System of A Down
"System of A Down"
1001 Recordings to Hear Before You Die
Music critics are limited. It's a fact. There are simply too many albums in existence for them to consider every one. The unfortunate side effect of this is that many acts are often tied to one album and the rest of their catalogue is ignored. Metallica is such an act. Critics point to "Master of Puppets" without hesitation, although the group released three comparably good albums during the same decade. Therefore I have to give kudos to "1001 Albums" for choosing System of A Down's debut album over its blockbuster follow-up "Toxicity." The latter is a superb metal album, but I agree that the former is the best display of the band's quirky tendencies.
Quirky is an understatement. Sure, there are the jumps between time signatures, but the group's bizarre vocals were its original calling card. Lead vocalist Serj Tankian has, at the core of the matter, an excellent high-baritone voice.

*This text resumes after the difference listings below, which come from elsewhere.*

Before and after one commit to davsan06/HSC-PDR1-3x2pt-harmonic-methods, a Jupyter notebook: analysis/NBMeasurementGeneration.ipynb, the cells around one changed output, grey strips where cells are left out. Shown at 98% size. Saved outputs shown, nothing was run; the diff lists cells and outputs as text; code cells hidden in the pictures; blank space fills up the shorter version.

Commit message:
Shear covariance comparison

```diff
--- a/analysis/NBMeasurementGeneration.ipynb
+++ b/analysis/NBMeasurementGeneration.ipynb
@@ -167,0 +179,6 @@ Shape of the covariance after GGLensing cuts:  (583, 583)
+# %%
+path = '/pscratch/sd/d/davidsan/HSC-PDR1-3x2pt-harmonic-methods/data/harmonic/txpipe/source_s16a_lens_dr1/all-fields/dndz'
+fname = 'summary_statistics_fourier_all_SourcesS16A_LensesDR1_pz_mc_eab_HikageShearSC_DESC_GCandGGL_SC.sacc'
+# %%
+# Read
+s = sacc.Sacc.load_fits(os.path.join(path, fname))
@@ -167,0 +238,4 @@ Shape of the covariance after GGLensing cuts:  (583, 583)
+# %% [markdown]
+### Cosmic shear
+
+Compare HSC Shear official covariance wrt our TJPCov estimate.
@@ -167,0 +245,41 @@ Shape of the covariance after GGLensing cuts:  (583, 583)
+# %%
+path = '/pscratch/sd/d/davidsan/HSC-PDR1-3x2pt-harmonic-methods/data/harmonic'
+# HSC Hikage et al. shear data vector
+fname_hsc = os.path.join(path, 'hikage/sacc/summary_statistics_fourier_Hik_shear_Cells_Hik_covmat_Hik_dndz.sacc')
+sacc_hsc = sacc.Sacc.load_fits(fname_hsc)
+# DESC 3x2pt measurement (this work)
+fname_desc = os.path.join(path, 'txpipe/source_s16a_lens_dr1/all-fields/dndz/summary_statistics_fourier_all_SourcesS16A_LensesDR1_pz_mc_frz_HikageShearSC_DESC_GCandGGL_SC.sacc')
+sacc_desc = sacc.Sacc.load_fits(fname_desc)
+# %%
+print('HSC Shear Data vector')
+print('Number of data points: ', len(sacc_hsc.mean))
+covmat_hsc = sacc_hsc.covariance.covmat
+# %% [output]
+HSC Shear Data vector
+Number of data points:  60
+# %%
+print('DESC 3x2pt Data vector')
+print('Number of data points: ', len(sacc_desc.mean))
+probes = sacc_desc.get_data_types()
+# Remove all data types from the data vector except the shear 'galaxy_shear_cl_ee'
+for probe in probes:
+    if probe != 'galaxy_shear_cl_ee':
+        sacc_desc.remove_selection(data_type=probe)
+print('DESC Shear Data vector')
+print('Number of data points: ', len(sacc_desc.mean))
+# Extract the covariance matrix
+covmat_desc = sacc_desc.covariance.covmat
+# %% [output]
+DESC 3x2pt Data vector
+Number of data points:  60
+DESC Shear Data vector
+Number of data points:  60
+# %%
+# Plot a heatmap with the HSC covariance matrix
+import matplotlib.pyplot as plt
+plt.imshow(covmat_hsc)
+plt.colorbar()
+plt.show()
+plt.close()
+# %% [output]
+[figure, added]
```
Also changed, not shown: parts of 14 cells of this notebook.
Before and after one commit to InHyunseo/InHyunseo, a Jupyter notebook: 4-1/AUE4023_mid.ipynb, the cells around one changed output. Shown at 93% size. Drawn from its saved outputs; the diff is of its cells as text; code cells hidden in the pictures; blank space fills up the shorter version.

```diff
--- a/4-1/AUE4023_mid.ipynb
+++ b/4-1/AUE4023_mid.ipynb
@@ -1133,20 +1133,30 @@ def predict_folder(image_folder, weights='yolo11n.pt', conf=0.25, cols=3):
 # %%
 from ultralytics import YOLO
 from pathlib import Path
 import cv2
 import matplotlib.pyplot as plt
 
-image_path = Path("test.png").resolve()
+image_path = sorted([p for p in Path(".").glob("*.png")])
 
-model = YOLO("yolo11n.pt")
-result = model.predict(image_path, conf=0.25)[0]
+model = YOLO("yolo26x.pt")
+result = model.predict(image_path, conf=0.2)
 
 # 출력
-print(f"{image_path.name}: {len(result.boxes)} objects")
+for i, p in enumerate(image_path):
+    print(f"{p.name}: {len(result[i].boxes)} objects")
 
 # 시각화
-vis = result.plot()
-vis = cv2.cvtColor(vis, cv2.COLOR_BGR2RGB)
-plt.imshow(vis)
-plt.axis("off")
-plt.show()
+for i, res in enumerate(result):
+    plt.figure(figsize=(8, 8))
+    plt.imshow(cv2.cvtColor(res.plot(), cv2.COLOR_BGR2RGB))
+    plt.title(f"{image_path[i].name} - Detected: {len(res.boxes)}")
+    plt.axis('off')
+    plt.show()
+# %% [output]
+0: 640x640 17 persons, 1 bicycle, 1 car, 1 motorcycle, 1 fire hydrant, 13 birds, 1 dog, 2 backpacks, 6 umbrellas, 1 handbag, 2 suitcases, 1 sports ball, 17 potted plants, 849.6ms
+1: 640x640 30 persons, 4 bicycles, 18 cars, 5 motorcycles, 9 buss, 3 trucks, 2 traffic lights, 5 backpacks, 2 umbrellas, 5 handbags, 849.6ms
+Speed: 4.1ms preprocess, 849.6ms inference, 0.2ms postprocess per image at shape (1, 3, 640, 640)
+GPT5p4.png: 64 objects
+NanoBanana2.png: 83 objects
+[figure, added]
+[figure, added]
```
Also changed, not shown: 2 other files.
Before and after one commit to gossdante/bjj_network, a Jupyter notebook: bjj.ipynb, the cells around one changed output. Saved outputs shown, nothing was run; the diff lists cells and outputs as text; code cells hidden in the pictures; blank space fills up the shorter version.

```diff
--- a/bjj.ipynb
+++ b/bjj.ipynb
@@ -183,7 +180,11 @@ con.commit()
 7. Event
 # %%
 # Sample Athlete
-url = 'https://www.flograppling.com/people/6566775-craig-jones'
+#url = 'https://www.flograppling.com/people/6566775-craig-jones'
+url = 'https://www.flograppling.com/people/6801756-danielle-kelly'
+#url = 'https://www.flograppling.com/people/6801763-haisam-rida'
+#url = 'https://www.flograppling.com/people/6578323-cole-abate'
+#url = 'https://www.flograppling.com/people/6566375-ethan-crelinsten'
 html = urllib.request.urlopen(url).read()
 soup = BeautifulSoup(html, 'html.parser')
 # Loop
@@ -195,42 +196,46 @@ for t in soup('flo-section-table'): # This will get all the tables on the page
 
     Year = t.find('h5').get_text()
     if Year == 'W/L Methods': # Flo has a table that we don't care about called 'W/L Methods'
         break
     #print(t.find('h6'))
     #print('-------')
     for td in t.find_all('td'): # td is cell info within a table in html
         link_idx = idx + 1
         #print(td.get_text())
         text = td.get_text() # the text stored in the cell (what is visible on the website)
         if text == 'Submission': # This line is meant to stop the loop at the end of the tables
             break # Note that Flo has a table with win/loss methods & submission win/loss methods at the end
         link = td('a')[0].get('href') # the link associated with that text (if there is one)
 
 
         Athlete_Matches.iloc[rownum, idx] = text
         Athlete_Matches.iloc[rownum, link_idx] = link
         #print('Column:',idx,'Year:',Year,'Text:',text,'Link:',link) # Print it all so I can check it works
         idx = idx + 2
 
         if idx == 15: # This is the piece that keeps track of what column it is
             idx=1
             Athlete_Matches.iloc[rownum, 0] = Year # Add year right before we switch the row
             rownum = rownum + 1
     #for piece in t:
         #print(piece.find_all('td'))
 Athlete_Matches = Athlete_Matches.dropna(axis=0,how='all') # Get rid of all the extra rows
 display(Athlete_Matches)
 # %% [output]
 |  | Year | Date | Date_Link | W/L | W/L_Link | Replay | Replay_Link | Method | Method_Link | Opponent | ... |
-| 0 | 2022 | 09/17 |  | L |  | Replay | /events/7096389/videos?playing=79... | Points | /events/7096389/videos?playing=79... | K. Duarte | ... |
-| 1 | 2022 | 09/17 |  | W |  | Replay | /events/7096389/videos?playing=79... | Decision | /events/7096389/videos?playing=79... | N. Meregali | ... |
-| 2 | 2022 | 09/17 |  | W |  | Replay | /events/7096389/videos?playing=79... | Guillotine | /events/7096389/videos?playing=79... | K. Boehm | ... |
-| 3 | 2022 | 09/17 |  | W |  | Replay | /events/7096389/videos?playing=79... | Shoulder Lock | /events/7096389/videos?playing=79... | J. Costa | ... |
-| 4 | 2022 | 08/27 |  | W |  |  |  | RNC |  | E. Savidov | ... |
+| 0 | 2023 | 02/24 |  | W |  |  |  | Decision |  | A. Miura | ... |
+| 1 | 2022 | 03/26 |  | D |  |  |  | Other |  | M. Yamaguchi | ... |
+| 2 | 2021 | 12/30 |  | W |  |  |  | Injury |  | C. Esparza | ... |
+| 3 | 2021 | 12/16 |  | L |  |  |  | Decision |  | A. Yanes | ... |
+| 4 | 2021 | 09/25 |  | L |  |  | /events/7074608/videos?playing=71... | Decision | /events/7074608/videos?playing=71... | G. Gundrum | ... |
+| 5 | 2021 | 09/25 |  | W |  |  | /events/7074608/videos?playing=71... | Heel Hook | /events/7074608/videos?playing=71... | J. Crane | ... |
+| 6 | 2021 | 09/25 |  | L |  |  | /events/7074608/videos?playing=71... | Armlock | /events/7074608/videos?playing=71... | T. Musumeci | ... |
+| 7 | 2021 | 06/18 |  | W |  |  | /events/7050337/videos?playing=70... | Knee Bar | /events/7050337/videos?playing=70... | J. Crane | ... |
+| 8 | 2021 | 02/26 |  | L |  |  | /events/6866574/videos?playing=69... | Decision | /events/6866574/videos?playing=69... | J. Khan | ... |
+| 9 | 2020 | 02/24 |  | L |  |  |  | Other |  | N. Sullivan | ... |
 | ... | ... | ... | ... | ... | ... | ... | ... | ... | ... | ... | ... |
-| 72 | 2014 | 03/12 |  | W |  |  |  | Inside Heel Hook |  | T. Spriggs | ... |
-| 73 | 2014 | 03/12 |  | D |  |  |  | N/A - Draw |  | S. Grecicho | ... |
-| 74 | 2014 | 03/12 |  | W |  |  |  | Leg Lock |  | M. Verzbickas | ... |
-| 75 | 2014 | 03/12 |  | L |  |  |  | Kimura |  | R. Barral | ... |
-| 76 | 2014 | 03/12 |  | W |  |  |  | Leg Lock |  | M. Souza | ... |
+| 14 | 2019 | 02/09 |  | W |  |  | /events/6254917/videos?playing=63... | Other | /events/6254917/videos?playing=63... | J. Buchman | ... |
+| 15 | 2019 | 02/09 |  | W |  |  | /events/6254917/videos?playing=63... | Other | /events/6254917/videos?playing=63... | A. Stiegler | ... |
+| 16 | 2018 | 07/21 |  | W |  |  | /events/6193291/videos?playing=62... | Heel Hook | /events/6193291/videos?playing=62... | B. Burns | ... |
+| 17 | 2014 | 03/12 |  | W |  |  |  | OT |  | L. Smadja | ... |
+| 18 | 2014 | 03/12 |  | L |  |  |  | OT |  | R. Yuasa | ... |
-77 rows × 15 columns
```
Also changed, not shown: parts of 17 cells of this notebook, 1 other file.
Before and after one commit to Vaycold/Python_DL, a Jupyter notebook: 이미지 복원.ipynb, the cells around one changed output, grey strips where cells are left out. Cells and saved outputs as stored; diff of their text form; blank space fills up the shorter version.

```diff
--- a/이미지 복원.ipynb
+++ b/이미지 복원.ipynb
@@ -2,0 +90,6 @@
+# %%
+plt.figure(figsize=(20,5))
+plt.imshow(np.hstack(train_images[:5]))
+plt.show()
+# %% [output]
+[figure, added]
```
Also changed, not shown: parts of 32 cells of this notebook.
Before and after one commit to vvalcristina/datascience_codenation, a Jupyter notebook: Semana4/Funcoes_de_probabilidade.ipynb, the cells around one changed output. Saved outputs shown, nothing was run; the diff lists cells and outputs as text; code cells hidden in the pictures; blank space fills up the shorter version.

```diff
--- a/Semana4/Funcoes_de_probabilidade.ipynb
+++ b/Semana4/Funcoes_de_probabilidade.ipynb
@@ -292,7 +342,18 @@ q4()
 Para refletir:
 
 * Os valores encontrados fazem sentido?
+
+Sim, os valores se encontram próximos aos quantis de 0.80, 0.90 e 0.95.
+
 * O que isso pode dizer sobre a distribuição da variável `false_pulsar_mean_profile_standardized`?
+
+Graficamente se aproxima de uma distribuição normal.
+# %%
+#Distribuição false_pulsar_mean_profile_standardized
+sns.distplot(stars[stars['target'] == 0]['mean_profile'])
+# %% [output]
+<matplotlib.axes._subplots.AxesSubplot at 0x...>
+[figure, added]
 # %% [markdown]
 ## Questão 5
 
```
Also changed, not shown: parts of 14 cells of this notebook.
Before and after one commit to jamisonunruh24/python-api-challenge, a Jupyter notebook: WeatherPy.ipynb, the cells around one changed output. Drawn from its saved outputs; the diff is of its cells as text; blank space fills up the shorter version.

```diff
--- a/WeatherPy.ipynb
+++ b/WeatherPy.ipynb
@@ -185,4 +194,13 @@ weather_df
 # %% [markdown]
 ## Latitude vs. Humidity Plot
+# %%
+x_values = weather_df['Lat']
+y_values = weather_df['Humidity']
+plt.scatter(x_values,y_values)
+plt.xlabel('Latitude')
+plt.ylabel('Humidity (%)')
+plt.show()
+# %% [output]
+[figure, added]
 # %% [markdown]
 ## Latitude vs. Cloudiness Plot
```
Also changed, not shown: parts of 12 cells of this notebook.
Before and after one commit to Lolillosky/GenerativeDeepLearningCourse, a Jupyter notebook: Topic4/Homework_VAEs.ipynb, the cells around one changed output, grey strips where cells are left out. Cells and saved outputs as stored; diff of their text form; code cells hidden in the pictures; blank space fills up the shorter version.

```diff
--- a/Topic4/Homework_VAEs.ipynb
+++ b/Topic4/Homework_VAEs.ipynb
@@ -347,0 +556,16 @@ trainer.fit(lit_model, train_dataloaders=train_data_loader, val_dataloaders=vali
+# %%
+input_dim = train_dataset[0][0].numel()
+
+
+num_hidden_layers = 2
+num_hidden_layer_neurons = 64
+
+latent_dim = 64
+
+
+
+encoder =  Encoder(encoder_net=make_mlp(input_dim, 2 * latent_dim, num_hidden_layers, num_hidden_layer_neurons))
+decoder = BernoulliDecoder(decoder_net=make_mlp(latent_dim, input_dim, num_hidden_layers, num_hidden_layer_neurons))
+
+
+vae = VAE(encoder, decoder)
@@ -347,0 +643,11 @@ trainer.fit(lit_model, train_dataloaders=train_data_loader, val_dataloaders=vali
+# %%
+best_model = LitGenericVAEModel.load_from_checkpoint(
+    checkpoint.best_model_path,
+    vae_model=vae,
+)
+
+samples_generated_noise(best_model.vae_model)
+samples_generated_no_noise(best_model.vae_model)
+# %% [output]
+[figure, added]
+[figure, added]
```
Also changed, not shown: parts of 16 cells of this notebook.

Which he avoids using during this album. Instead, he employs death growls, high-pitched shrieks (as does guitarist Daron Malakian) and uncomfortable whispers to add to the trippy ambiance generated by the changing tones and bizarre lyrics. "Suite-Pee" kicks off album aggressively with a combination of disconcerting vocal styles, and the strategy continues in tracks like "Know," "Ddevil" and "Mind."
Tankian and Malakian are both talented guitarists (both emphasizing "rhythm" over "lead" style) but their knack for weaving melodies would emerge on "Toxicity." Malakian does equip Tankian's lyrics with a variety of music styles here however. From the thrashing riff on "War?" to the haunting, more mainstream riff on "Spiders" (the one song that hints at the band's future pop-friendliness). The best combination of the band's best attributes is the single "Sugar," which combines a bizarre narrative with riffs that alternate between bop and heavy metal.
The band has always been less than subtle about its political causes. In recent years, it has opted more and more for bluntness, often featuring spoken word bridges outlying societal issues. It is much more understated here. Based on the liner notes, "Mind" is about CIA mind control programs and "Spiders" is about 1984 surveillance but you wouldn't know it from one listen. The band is a tad more forward on "P.L.U.C.K" (Politically Lying Unholy, Cowardly Killers), which comments on the group's favorite cause, the Armenian Genocide of 1915 (the band are all of Armenian decscent).
As I mentioned several times, this album tends toward weird. The radio-friendly singles that poured forth from "Toxicity" aren't there, and as a result, this album is tough for fans of "Toxicity" to embrace. I'd recommend that newer metal fans to check out the band's acclaimed second album, but for those who have already enjoyed that album, don't ignore its splendid predecessor.
INTERESTING FACT: The genocide committed against the Armenians by Turkey is still a hot political issue. Turkey denies the classification of "genocide," even though the word genocide was conceived by experts specifically to describe these events. The United States has avoided officially recognizing it as genocide in order to maintain good relations with Turkey, which holds U.S. military bases. So, they made it a state issue, because apparently the recognition of genocide is a state issue. Every state aside from Alabama, Indiana, Iowa, Mississippi, South Dakota, West Virginia and Wyoming have officially recognized the events as genocide.